Nigerian President Muhammadu Buhari yesterday took to state TV in his first speech since returning from a long medical absence in Britain in a bid to dampen mounting separatist tensions in the country.
The 74-year-old, who received treatment for an undisclosed condition in London, looked thin as he read slowly from a prepared statement in which he also vowed to redouble the fight against Boko Haram militants.
“I was distressed to notice that some of the comments [in my absence], especially in the social media have crossed national red lines by daring to question our collective existence as a nation. This is a step too far,” he said.
“The national consensus is that it is better to live together than to live apart,” added Buhari, who returned to Nigeria on Saturday after more than 100 days away.
Nigeria is facing a number of breakaway movements, including the Indigenous People of Biafra led by fierce Buhari critic Nnamdi Kanu in the country’s southeast which is dominated by the Igbo ethnic group.
The group has become increasingly vocal in its bid to win independence in recent weeks, with Kanu previously appearing in images meeting a private army.
Arewa, a radical Muslim youth group in the country’s north, has issued an Oct. 1 deadline for all Igbo people to leave the region.
Boko Haram militants have been fighting a bloody insurgency in the country’s northeast since 2009 in a bid to establish a hardline Muslim state.
Buhari vowed renewed energy for the fight against “terrorists and criminals,” singling out Boko Haram, kidnappers and those responsible for ethnic violence.
“We will tackle them all,” the president said.
FOX HUNT: To suppress dissent, Chinese living abroad that Xi Jinping sees as threats are told to either return to China or commit suicide, Christopher Wray said Chinese agents have been pursuing hundreds of Chinese nationals living in the US in an effort to force their return, as part of a global campaign against the country’s diaspora, known as Operation Fox Hunt, FBI Director Christopher Wray said on Tuesday.
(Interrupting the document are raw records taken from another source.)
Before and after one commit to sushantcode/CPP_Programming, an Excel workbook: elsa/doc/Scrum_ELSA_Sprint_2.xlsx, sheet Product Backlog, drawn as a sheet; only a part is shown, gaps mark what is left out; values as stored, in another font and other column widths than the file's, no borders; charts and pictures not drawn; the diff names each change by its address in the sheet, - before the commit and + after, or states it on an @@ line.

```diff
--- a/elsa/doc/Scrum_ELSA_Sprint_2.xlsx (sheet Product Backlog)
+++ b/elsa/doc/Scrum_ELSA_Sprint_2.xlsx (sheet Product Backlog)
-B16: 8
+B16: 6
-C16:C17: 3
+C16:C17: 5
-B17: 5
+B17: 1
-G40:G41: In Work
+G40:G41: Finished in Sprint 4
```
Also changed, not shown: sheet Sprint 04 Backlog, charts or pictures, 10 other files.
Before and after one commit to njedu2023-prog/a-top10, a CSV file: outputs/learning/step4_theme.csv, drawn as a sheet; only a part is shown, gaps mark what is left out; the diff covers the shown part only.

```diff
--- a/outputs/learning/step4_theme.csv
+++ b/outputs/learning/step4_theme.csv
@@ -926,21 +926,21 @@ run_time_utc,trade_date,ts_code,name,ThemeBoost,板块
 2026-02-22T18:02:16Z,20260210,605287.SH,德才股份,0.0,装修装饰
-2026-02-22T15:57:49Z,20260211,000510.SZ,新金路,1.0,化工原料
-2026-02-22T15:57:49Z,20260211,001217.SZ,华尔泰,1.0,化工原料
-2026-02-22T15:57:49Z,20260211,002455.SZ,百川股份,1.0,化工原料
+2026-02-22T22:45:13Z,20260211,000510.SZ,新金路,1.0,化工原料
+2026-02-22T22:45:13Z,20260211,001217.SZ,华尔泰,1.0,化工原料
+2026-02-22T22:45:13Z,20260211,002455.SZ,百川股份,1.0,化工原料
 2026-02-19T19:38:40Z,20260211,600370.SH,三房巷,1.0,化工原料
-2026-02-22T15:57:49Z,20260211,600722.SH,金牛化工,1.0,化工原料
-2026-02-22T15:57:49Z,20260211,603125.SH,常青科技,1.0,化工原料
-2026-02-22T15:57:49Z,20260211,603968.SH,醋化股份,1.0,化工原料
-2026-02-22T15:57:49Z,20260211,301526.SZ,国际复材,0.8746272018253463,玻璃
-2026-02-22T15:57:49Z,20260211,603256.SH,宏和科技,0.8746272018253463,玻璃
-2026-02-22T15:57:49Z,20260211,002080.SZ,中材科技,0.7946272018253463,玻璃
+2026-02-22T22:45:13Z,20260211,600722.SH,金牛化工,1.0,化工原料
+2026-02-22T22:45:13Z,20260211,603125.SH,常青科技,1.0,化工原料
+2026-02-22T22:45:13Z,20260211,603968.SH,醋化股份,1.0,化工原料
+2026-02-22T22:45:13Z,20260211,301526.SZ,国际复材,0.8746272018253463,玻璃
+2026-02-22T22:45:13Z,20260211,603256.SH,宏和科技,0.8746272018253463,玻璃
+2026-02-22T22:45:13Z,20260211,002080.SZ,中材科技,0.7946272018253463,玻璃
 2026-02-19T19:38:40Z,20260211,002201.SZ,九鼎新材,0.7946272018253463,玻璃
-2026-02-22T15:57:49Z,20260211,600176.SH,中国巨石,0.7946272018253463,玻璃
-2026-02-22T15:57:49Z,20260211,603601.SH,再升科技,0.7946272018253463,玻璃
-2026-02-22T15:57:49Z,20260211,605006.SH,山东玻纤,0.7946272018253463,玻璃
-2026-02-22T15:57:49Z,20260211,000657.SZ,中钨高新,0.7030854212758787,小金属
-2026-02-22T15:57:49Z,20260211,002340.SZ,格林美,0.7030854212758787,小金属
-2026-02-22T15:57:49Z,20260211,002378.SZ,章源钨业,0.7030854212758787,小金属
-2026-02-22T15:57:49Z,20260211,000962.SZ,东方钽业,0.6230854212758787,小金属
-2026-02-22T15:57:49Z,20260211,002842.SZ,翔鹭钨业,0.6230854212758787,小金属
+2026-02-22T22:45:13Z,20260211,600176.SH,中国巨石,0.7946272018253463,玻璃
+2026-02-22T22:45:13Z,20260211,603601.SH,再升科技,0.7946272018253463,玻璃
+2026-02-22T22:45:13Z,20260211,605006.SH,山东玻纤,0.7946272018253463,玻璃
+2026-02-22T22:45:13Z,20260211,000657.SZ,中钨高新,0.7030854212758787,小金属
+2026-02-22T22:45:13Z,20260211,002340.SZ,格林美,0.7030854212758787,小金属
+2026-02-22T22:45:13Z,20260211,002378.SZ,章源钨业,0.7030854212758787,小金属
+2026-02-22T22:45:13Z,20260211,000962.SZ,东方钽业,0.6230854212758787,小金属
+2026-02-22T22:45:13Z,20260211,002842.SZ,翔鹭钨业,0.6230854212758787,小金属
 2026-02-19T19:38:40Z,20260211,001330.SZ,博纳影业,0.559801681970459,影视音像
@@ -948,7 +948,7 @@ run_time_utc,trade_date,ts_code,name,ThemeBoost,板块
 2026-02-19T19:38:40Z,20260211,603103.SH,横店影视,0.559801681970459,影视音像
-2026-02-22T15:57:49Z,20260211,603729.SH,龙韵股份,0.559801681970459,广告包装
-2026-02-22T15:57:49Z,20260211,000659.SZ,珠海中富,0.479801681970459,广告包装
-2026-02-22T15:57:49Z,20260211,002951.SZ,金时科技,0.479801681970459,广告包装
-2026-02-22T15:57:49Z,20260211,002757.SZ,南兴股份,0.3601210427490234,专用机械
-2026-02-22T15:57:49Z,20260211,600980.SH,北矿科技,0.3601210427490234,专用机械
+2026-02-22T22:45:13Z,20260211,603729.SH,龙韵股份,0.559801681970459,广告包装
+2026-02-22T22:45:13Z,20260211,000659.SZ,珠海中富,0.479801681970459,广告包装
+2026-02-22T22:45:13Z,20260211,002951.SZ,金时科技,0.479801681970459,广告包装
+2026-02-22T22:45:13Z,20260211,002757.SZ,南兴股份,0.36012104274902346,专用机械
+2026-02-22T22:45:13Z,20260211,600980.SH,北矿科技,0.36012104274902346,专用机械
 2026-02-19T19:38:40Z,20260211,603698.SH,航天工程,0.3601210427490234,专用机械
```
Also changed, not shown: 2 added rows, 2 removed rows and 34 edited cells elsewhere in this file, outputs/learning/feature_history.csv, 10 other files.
In a speech about the security threat posed by China, during which he said Beijing’s counterintelligence work was the “greatest long-term threat to our nation’s information and intellectual property, and to our economic vitality,” Wray gave the example of one Fox Hunt target who was given a choice of going back to China or killing themselves. Fox Hunt was launched
‘WOULD NOT COMPLY’: The company’s user data are kept in Singapore and it would not turn the data over to Beijing even if asked, TikTok chief executive Kevin Mayer said Social media app TikTok has distanced itself from Beijing after India banned 59 Chinese apps in the country, according to a correspondence seen by Reuters. In a letter to the Indian government dated on Sunday last week and seen by Reuters on Friday, TikTok chief executive Kevin Mayer said the Chinese government has never requested user data, nor would the company turn it over if asked. TikTok, which is not available in China, is owned by China’s ByteDance, but has sought to distance itself from its Chinese roots to appeal to a global audience. Along with 58 other Chinese apps, including Tencent
INTERNET CURBS: People are rushing to erase their digital footprints after police given powers over online activity, although it might take years for the full effect to be felt At midnight on Tuesday, the Great Firewall of China, the vast apparatus that limits the country’s Internet, appeared to descend on Hong Kong. Unveiling expanded police powers as part of contentious new national security legislation, the Hong Kong government enabled police to censor online speech, and force Internet service providers to hand over user information and shut down platforms. Many residents, already anxious since the legislation took effect last week, rushed to erase their digital footprint of any signs of dissent or support for the past year of protests. Hong Kong Legislator Charles Mok (莫乃光), a pro-democracy member of the Legislative
‘FIGHT FOR FREEDOM’: Hong Kongers will never bow to Beijing, the advocate said, while the US’ envoy to the territory called China’s new security law a ‘tragedy’ The world must stand in solidarity with Hong Kongers after Beijing imposed sweeping national security legislation on the semi-autonomous territory, advocate Joshua Wong (黃之鋒) said yesterday, vowing to continue campaigning for democracy. Wong, one of the territory’s most prominent young advocates and a figure loathed by Beijing, was speaking outside a court where he and fellow advocates are being prosecuted for involvement in last year’s pro-democracy protests. China last week enacted sweeping security legislation for the restless territory, banning acts of subversion, secession, terrorism and collusion with foreign forces. The legislation has sent a wave of fear through the territory, and criminalized dissenting